Oh, and what about the doozey that “a parade of lobbyists has rigged the tax code?” Can you name a single lobbyist who ever cast a vote on the floor of the House or Senate? Me neither. But Obama and his buddies cast thousands. Let’s put the blame for our tax code squarely where it belongs, Mr. President — on you and your cronies.
I did like the President’s promise to lower the corporate tax rate “for the first time in 25 years.” I hope he delivers on this one; he’ll have the support of every Tea Partier in Congress if he does.
You probably never thought of it, but many of the most successful companies in America make a huge chunk of their profits — often more than 50 percent — from their sales in other countries. If you’ve traveled abroad recently you know it sometimes seems there is a Starbucks on every street corner, a McDonald’s next to it and Coca-Cola everywhere.
But most of those companies don’t bring their profits back to the U.S. of A. Why should they, when this country has the highest tax on corporate profits in the Western world? If you were the CEO, wouldn’t you keep the money overseas and put it to work there? That’s certainly what your shareholders — the real owners of the business — would want.
And how about the goal of giving 80 percent of us access to high-speed rail in the next 25 years? If people really wanted this, they’d be willing to pay for it. And a bunch of businesses would be eager to put up the money for it. No, this is just more of the same “we know better than you and we’re going to force you to do what we want” that’s led to the astronomical idiocy of ethanol, wind farms and electric cars.

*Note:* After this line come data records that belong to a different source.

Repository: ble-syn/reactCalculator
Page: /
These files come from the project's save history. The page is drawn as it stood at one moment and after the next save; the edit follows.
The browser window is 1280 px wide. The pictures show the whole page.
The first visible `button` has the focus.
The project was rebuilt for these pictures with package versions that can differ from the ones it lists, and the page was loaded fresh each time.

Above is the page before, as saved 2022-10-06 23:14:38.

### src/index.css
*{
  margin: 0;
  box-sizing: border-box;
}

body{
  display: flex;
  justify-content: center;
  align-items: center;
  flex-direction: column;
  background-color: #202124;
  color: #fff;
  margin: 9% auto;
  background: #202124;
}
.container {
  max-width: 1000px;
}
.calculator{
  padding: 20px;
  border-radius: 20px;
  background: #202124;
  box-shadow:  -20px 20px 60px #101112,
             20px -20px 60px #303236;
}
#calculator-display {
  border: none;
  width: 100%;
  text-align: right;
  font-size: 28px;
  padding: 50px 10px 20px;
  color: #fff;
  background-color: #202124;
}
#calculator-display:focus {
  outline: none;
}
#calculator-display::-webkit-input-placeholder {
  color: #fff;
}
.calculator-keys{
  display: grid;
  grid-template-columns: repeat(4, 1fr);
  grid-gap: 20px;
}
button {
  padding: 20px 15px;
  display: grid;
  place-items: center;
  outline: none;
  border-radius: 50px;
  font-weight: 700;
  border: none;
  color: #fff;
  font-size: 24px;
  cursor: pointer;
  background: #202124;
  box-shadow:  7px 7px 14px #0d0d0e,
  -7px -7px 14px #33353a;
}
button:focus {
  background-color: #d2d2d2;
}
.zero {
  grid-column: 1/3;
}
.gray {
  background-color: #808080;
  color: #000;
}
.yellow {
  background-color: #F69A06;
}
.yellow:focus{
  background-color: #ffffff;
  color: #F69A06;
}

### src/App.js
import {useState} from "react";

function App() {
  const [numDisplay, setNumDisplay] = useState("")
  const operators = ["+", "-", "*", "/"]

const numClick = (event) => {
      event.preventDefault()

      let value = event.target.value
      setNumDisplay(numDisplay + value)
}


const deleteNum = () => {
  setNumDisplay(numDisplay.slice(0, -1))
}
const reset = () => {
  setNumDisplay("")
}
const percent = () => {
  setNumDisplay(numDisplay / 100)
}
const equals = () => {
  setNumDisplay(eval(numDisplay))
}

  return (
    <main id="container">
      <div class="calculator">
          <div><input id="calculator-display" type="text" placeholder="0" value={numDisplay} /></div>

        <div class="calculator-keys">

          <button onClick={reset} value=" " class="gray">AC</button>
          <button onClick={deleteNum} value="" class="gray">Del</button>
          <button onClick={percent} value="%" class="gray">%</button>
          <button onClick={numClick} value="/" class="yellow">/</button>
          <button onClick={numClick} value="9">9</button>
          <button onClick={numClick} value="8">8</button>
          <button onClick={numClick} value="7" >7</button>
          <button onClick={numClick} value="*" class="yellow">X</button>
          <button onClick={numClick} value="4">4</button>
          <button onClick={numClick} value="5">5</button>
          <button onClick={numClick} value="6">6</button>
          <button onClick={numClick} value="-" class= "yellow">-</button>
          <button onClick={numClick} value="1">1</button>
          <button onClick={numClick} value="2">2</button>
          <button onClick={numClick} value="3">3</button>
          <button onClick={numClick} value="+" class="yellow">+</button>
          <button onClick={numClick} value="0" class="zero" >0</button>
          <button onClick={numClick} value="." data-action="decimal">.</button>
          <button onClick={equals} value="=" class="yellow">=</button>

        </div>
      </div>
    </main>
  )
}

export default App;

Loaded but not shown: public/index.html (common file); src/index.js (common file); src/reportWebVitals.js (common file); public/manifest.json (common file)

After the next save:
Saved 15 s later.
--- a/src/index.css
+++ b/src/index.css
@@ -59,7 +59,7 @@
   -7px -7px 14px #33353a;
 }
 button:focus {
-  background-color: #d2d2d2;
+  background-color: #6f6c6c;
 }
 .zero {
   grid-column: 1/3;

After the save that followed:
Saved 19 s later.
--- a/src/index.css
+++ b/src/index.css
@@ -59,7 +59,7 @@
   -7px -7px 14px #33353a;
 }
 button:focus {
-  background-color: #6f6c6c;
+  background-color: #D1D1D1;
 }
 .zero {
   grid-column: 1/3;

Bah humbug to all the Soviet-style central planners who want to take away our freedom to choose. And then he dares to make a joke about how great it will be when we can travel around the country “without the pat-down.” Who do we have to thank for that gross indecency, Mr. President?
But for absolute effrontery — for a pompous promise that he knew was totally insincere, even as the words tumbled from his mouth — nothing Obama said that night could match this: “Every day families sacrifice to live within their means. They deserve a government that does the same.”

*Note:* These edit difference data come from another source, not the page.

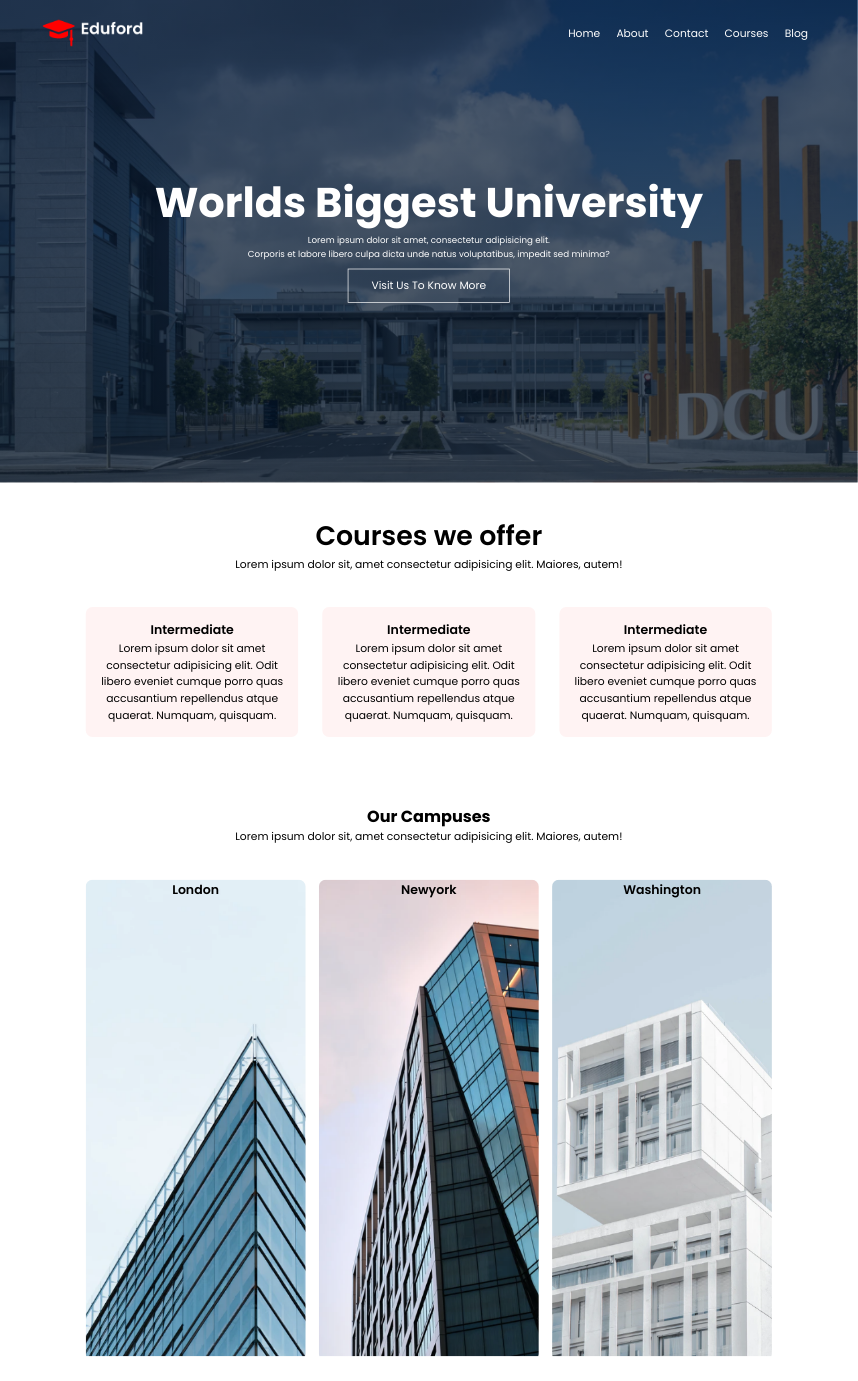
Repository: yashrajverma/Practise
Page: index.html
An editor plug-in stored every save of this project. The page is shown before and after the next save, followed by the edit.
The browser window is 1280 px wide. The pictures show the whole page, at 67% of full size.

Above is the page before, as saved 2021-04-27 12:28:56.

### index.html
<!DOCTYPE html>
<html lang="en">
  <head>
    <meta charset="UTF-8" />
    <meta name="viewport" content="width=device-width, initial-scale=1.0" />
    <title>Website</title>
    <link rel="stylesheet" href="style.css" />
    <link rel="preconnect" href="https://fonts.gstatic.com">
<link href="https://fonts.googleapis.com/css2?family=Poppins:ital,wght@0,100;0,400;0,600;0,700;1,500&display=swap" rel="stylesheet">
<link rel="stylesheet" href="https://cdn.jsdelivr.net/npm/@fortawesome/fontawesome-free@5.15.3/css/fontawesome.min.css" integrity="sha384-wESLQ85D6gbsF459vf1CiZ2+rr+CsxRY0RpiF1tLlQpDnAgg6rwdsUF1+Ics2bni" crossorigin="anonymous">
<link rel="stylesheet" href="https://cdnjs.cloudflare.com/ajax/libs/font-awesome/5.15.3/css/all.min.css" integrity="sha512-iBBXm8fW90+nuLcSKlbmrPcLa0OT92xO1BIsZ+ywDWZCvqsWgccV3gFoRBv0z+8dLJgyAHIhR35VZc2oM/gI1w==" crossorigin="anonymous" />

</head>
  <body>
    <section class="header">
        <nav>
         <a href="index.html"><img src="eduford_img/logo.png" alt="logo" class="nav-img"/></a>
          <div class="nav-links" id="navLinks">
            <i class="fa fa-times-circle" aria-hidden="true" onclick="hideMenu()"></i>
             <ul>
            <li><a href="#">Home</a></li>
            <li><a href="#">About</a></li>
            <li><a href="#">Contact</a></li>
            <li><a href="#">Courses</a></li>
            <li><a href="#">Blog</a></li>
          </ul>
          </div>
          <i class="fa fa-bars" aria-hidden="true" onclick="showMenu()"></i>
        </nav>

        <div class="text-box">
          <h1>
            Worlds Biggest University
          </h1>
          <p>
            Lorem ipsum dolor sit amet, consectetur adipisicing elit. <br>
            Corporis et labore libero culpa dicta unde natus voluptatibus, impedit sed minima?
          </p>
          <a href="#">Visit Us To Know More</a>
        </div>
    </section>

    <!-- -------------------- courses --------------------- -->

    <section class="course">
      <h1>Courses we offer</h1>
      <p>Lorem ipsum dolor sit, amet consectetur adipisicing elit. Maiores, autem!</p>
      <div class="row">
        <div class="course-col">
          <h3>Intermediate</h3>
          <p>Lorem ipsum dolor sit amet consectetur adipisicing elit.
            Odit libero eveniet cumque porro quas accusantium repellendus atque quaerat. Numquam, quisquam.</p>
        </div>
        <div class="course-col">
          <h3>Intermediate</h3>
          <p>Lorem ipsum dolor sit amet consectetur adipisicing elit.
            Odit libero eveniet cumque porro quas accusantium repellendus atque quaerat. Numquam, quisquam.</p>
        </div>
        <div class="course-col">
          <h3>Intermediate</h3>
          <p>Lorem ipsum dolor sit amet consectetur adipisicing elit.
            Odit libero eveniet cumque porro quas accusantium repellendus atque quaerat. Numquam, quisquam.</p>
        </div>
      </div>
    </section>



    <!-- -------------------- campus --------------------- -->

    <section class="campus">
      <h1>Our Campuses</h1>
      <p>Lorem ipsum dolor sit, amet consectetur adipisicing elit. Maiores, autem!</p>
      <div class="row">
        <div class="campus-col">
          <img src="/eduford_img/london.png" alt="">
          <div class="layer">
            <h3>London</h3>
          </div>
        </div>
        <div class="campus-col">
          <img src="/eduford_img/newyork.png" alt="">
          <div class="layer">
            <h3>Newyork</h3>
          </div>
        </div>
        <div class="campus-col">
          <img src="/eduford_img/washington.png" alt="">
          <div class="layer">
            <h3>Washington</h3>
          </div>
        </div>
      </div>
    </section>

    <script src="app.js"></script>
  </body>
</html>

### style.css
*{
    margin: 0;
    padding: 0;
    font-family: 'Poppins', sans-serif;
}

.header{
    width: 100%;
    min-height: 100vh;
    background:linear-gradient(rgba(2, 20, 46, 0.7),rgba(5, 20, 37, 0.7)) ,url('./eduford_img/banner.png');
    background-position: fixed;
    background-size: cover;
    background-repeat: no-repeat;
    position: relative;
}
nav{
    display: flex;
    align-items: center;
    justify-content: space-between;
    padding: 2% 5%;
}
.nav-img{
    width: 150px;
}
.nav-links{
    flex:1;
    text-align: right;
}
.nav-links ul li{
    list-style: none;
    padding: 0 10px ;
    display: inline-block;
    position: relative;
}
.nav-links ul li  a{
    text-decoration: none;
    color: white;

}
.nav-links ul li::after{
    width: 0;
    height: 2px;
    content: '';
    background-color: #f44336;
    display: block;
    margin: auto;
    transition: 0.4s;
}
.nav-links ul li:hover::after{
    width: 100%;
    box-shadow: 0px 0px 13px #f44336;
}
.text-box{
    width: 90%;
    text-align: center;
    position: absolute;
    top: 50%;
    left: 50%;
    transform: translate(-50%,-50%);
    color: white;
}
.text-box h1{
    font-size: 62px;
}
.text-box p{
    font-size: 13px;
}
.text-box a{
    display: inline-block;
    padding: 12px 34px ;
    color: white;
    text-decoration: none;
    position: relative;
    margin: 12px;
    border: 1px solid white;
    background: transparent;
    transition: 0.4s;
}
.text-box a:hover{
    background: #f44336;
    border:1px solid #f44336;
    box-shadow: 0px 0px 13px #f44336;
}

nav .fa{
    display: none;
}
@media(max-width:700px){
    .text-box h1{
        font-size: 20px;
    }
    .nav-links ul li{
        display: block;
        margin: 10px;
    }
    .nav-links{
        position: absolute;
        top: 0;
        right: -200px;
        background: #f44336;
        width: 200px;
        height: 100vh;
        text-align: left;
        z-index: 2;
    }
    nav .fa{
        display: block;
        color:white;
        font-size: 24px;
        cursor: pointer;
    }
}

/* ------------------------------------- course ----------------------------- */

.course{
    text-align: center;
    margin: auto;
    margin-top: 50px;
    width: 80%;
}
.course h1{
    font-size: 40px;
    font-weight: 600;
}

.row{
    margin-top: 5%;
    display: flex;
    justify-content: space-between;
}
.course-col{
    flex-basis: 31%;
    background: #fff3f3;
    border-radius: 10px;
    padding: 20px 12px;
    margin-bottom: 5%;
    box-sizing: border-box;
    transition: 0.7s;
}
h3{
    font-weight: 600;
    text-align: center;
}
.course-col:hover{
    box-shadow: 0 0 20px 0 rgba(0,0,0,0.2);
}

@media(max-width:700px){
    .row{
        flex-direction: column;
    }
}


/* ----------------- capmus ----------------------- */


.campus{
    width: 80%;
    padding-top: 50px;
    text-align: center;
    margin: auto;
}
.campus-col{
    flex-basis: 32%;
    border-radius: 10px;
    margin-bottom: 30px;
    position: relative;
    overflow: hidden;
}
.campus-col .layer{
    background: #f44336 0.5;
    left: 0;
    top: 0;
    position: absolute;
    height: 100%;
    width: 100%;

}

### app.js
var navLinks=document.getElementById('navLinks')
function hideMenu(){
    navLinks.style.right='-200px';
}
function showMenu(){
    navLinks.style.right="0"
}

After the next save:
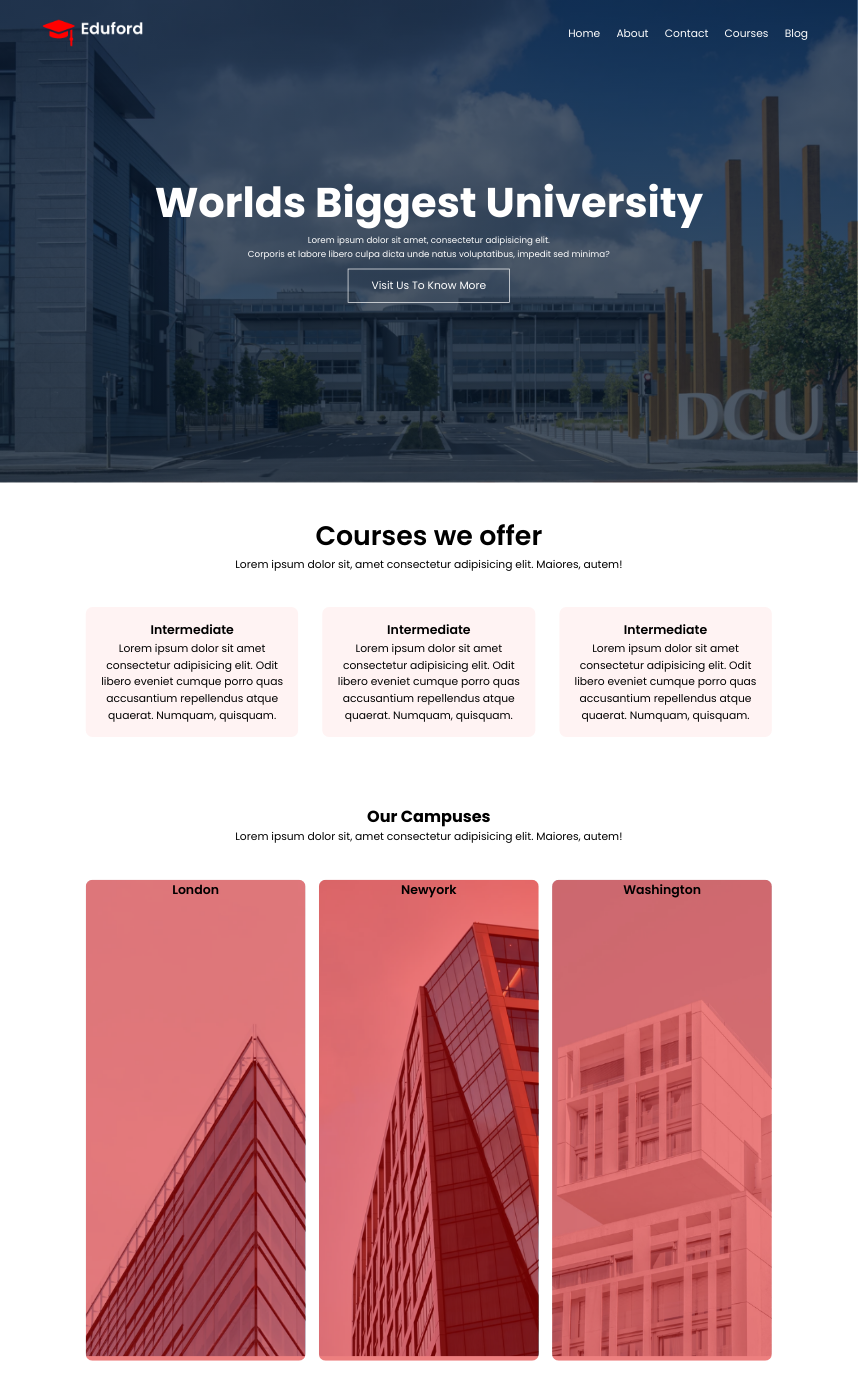
Saved 16 s later.
--- a/style.css
+++ b/style.css
@@ -170,7 +170,7 @@
     overflow: hidden;
 }
 .campus-col .layer{
-    background: #f44336 0.5;
+    background:rgba(220,0,0,0.5);
     left: 0;
     top: 0;
     position: absolute;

If you think Obama believes a single word of that you shouldn’t be trusted with a dull knife, much less the right to vote.
Until next time, keep some powder dry.
Chip Wood was the first news editor of The Review of the News and also wrote for American Opinion, our two predecessor publications. He is now the geopolitical editor of Personal Liberty Digest, where his Straight Talk column appears twice a month. This article first appeared in PersonalLiberty.com and has been reprinted with permission.